Just because you’re going whale watching in Vancouver, that doesn’t mean you can’t see other sea creatures and wildlife. The Pacific Northwest forests make for a gorgeous backdrop while you scan the icy waters for whales and dolphins. Here are a few other species you might see during your tour.
Bald eagles may be a symbol of the United States, but their impressive strength and majestic appearance make them emblematic birds in western Canada, too. In fact, British Columbia is home to the largest bald eagle gathering in the world. We saw some during the whale-watching tour we took, and there is nothing quite like seeing their 8-foot wingspan up close.
Dall’s porpoises are similar to Vancouver’s killer whales, but they’re much smaller, with white tips on their dorsal fins. These creatures prefer deep waters, but since the Georgia Strait has an average depth of 500 feet, it’s possible to see them in Vancouver Island. Dall’s porpoises are fast, reaching speeds up to 34 mph, which is good because they’re prey to transient killer whales.
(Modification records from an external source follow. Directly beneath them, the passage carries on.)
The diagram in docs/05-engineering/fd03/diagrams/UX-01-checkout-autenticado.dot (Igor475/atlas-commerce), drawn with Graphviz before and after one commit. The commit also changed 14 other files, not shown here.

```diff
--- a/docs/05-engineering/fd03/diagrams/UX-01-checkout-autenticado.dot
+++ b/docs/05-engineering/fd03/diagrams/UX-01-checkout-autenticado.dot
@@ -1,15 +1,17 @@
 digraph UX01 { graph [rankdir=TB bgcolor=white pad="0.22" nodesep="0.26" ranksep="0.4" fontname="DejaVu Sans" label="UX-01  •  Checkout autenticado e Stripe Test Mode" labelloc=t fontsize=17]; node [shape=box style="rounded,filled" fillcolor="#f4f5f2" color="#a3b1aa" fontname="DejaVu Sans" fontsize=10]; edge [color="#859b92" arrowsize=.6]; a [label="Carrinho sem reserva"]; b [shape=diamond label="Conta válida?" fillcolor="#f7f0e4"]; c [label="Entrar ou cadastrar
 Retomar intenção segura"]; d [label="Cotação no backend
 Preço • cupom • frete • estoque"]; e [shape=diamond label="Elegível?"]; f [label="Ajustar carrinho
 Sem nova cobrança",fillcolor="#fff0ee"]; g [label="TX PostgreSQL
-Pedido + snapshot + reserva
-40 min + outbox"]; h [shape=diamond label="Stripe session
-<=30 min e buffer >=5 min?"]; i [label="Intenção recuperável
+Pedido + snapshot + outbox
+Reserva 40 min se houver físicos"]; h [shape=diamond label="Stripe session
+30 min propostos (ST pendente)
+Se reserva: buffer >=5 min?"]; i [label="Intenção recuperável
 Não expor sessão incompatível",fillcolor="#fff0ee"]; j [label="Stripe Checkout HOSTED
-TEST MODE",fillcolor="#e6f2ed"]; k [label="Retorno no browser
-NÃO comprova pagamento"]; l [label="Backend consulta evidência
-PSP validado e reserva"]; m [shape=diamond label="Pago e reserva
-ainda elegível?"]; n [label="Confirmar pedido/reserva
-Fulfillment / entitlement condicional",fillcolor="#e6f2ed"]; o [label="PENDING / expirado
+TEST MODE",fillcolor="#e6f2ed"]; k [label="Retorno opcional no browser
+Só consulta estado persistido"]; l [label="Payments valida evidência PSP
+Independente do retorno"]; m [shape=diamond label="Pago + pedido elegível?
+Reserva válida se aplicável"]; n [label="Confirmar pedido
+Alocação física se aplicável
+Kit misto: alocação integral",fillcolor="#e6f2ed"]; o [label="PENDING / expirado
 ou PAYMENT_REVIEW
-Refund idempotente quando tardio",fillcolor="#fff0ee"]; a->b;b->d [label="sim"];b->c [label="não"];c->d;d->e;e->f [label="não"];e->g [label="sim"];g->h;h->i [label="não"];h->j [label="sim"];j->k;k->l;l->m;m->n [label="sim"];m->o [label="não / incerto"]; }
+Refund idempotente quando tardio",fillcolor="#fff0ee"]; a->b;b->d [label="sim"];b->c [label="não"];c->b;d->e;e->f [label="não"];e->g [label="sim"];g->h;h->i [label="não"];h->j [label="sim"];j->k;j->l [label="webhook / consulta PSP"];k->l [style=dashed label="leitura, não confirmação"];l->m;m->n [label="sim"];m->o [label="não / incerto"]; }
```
Harbor and elephant seals
A Vancouver whale-watching adventure wouldn’t be complete without seeing some harbor seals, as they’re the primary prey for transient killer whales. These seals are extremely agile in the water, although you might also spot them lounging lazily on some coastal rocks.
Elephant seals are larger, with elongated noses that resemble an elephant trunk. They spend most of their time in the water, but they aren’t nearly as prevalent in western Canada as harbor seals.
California sea lions
As the name suggests, these sea lions populate the California coast. However, the males are commonly found around Vancouver Island between September and May before returning south. You can recognize them by their dark brown color and domed foreheads.
Steller sea lions
The Steller sea lion population in Vancouver, British Columbia is around 15,000, so you’re bound to see these semiaquatic creatures during your tour. The males average around 1,500 lbs and can reach 10 feet long. They are the largest sea lion in the world. Not only is their size impressive, but the sounds they make from the shore are sure to astound you!
Orca whale watching tour in Vancouver: our review
Our first time taking a Vancouver Island whale watching tour was an experience we’ll never forget. We left Vancouver City in the late morning on a double-decker boat. While there was a covered lower deck, we stayed on the upper level, where we had 360° views.
It was mid-May, so it didn’t take long for us to spot our first killer whale in the wild. As we moved to deeper waters, we saw more transient killer whales, including a male, a mother, and her calf. In total, we got to see seven transient killer whales, and seeing that little orca poke her head out of the water was the highlight of the tour.
During our journey, we also got to see humpback whales, sea lions, and bald eagles. We had an excellent tour guide who even mapped out our route and marked where we saw the different species. I also appreciated that the boat followed the whales at a legal and safe distance to avoid disturbing them.
Seeing wild whales in Vancouver was a literal dream come true for me. The euphoria of seeing these majestic giants cutting through the waves is hard to put into words. I felt a rush every time I saw a dorsal fin or a jet of water vapor rising to the surface.
Since we were lucky enough to spot whales on our first tour, we didn’t need to repeat it, so we could spend our second day in Vancouver exploring the city. Even if you have just one day here, a Vancouver whale watching tour is something I highly recommend.
Whichever tour you choose, I’m sure you’ll have the time of your life! If you have any other questions about orca-watching in Vancouver, leave a comment, and I’ll be happy to help.